# INSTRUCTIONS TO FOLLOW
Using the records below, report how many lines include "Professor", and give no more than the number.
** WORKING DATA follows **
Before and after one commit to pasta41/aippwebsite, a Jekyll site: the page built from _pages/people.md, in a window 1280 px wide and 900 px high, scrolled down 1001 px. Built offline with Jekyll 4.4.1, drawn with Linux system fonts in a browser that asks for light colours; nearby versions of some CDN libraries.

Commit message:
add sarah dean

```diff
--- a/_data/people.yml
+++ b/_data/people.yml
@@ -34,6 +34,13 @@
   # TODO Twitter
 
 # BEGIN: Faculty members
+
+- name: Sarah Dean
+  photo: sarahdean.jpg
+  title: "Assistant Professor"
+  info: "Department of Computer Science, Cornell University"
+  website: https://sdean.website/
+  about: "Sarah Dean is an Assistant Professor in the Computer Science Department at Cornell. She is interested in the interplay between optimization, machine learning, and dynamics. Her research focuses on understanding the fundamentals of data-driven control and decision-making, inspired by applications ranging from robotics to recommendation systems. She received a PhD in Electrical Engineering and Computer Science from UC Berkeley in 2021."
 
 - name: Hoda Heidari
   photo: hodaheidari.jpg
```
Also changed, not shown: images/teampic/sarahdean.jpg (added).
** End of WORKING DATA **
# ANSWER SPACE
2